Monday, September 13, 2010
I'm Booking It (August)
Despite being a busy summer, I was able to carve out a bit of time each week to indulge in some great reads. I got a lot of reading done while traveling in the car, an entire series completed during our week at the beach and lately I've been stealing an hour or so in the evenings after the little guys have gone to bed and Jon is busy doing homework. I feel like we've finally got our lives together from the move, things have slown down considerably now that summer is over, and Jude has started going to bed at the same time as Jack, so it's nice to have some legitimate time to settle down with a book during the week.
"...telegraphy gave a form of legitimacy to the idea of context-free information; that is, to the idea that the value of information need not be tied to any function it might serve in social and political decision-making and action, but may attach merely to its novelty, interest, and curiosity. The telegraph made information into a commodity, a "thing" that could be bought and sold irrespective of its uses or meaning" (p. 65).
"In the information world created by telegraphy, this sense of potency was lost, precisely because the whole world became the context for news. Everything became everyone's business.
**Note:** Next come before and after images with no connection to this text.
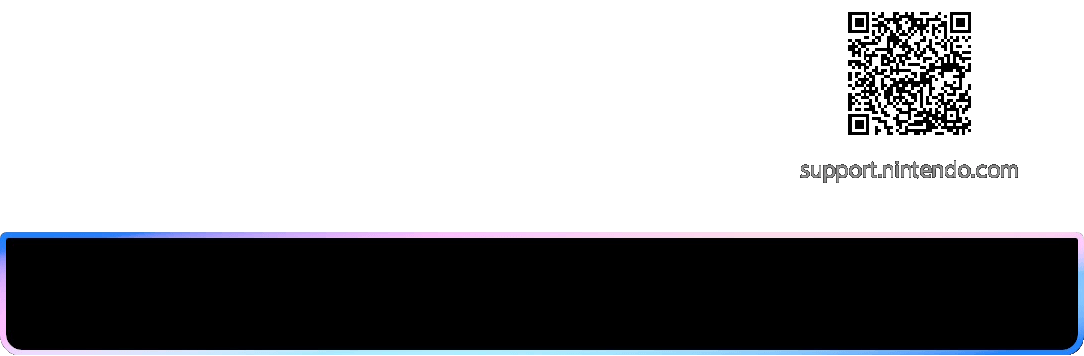
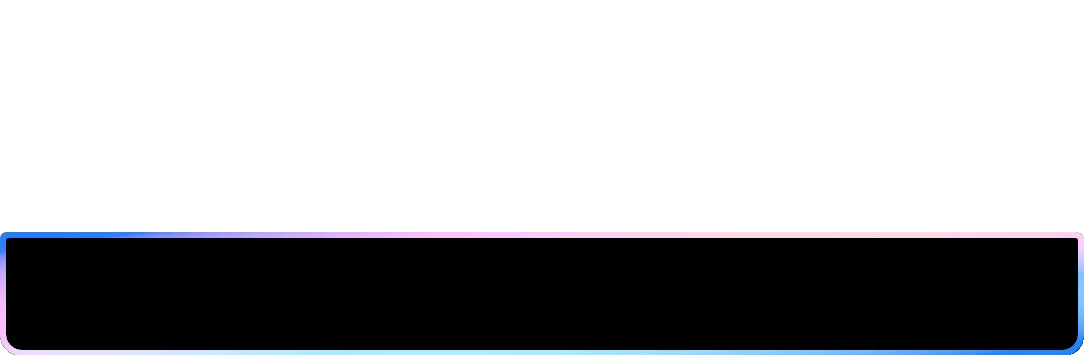
feat: fix switch 2 render accuracy

Changed region(s): [[0.7611, 0.0309, 0.9133, 0.4017], [0.7306, 0.4635, 0.9437, 0.5253]]

diff --git a/src/lib/components/Error/Error.svelte b/src/lib/components/Error/Error.svelte
@@ -119,12 +119,30 @@
 						printTextArea(ctx, editedButtonArea, button);
 
 						if (template?.qrArea) {
-							const qrCanvas = qrcanvas({
-								data: qr
-							});
-					
+							loadImage(template.qrBaseUrl).then((img) => {
+								ctx.drawImage(
+									img,
+									canvas.width - template.qrBase.w - template.qrBase.right,
+									(canvas.height - template.qrBase.h) / 2 - template.qrBase.verticalAlignOffset
+								);
 
-							ctx?.drawImage(qrCanvas, canvas.width - template.qrArea.right - template.qrArea.w, canvas.height - template.qrArea.bottom - template.qrArea.h, template.qrArea.w, template.qrArea.h)
+								const qrCanvas = qrcanvas({
+									data: qr
+								});
+
+								const qrCodePos = {
+									x: canvas.width - template.qrArea.right - template.qrArea.w,
+									y: -1,
+									w: template.qrArea.w,
+									h: template.qrArea.h
+								};
+
+								if (template.qrArea?.verticalAlign === 'center') {
+									qrCodePos.y = (canvas.height - qrCodePos.h) / 2 + template.qrArea.verticalAlignOffset;
+								}
+
+								ctx?.drawImage(qrCanvas, qrCodePos.x, qrCodePos.y, qrCodePos.w, qrCodePos.h);
+							});
 						}
 
 						/*
@@ -341,6 +359,13 @@
 	<link
 		rel="preload"
 		href="/res/errors/switch2_btn.png"
+		as="image"
+		type="image/png"
+		crossorigin="anonymous"
+	/>
+		<link
+		rel="preload"
+		href="/res/errors/switch2_qr.png"
 		as="image"
 		type="image/png"
 		crossorigin="anonymous"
For the first time, we were sent information which answered no question we had asked, and which, in any case, did not permit the right of reply" (p. 69).
"Where people once sought information to manage the real contexts of their lives, now they had to invent contexts in which otherwise useless information might be put to some apparent use" ergo we now have crossword puzzles, cocktail parties, quiz shows and "Trivial Pursuit" (p. 76).
I found myself constantly thinking of today, 25 years after Postman wrote this book, and how much Facebook, Twitter and other social media resemble telegraphy.
Of course, this book was really about television and how this medium has affected society. It was interesting, but not exactly what I was expecting to read. Rather than suggesting we bust up our TVs or begin regulating the quality of programming, Postman says that "Television ... serves us most usefully when presenting junk-entertainment; it serves us most ill when it co-opts serious modes of discourse--news, politics, science, education, commerce, religion--and turns them into entertainment packages" (p. 159). Now, if you'll excuse me, "Top Chef" is on and I should probably go Tweet about how I've learned to cook bacon three ways. Bacon foam. Yum.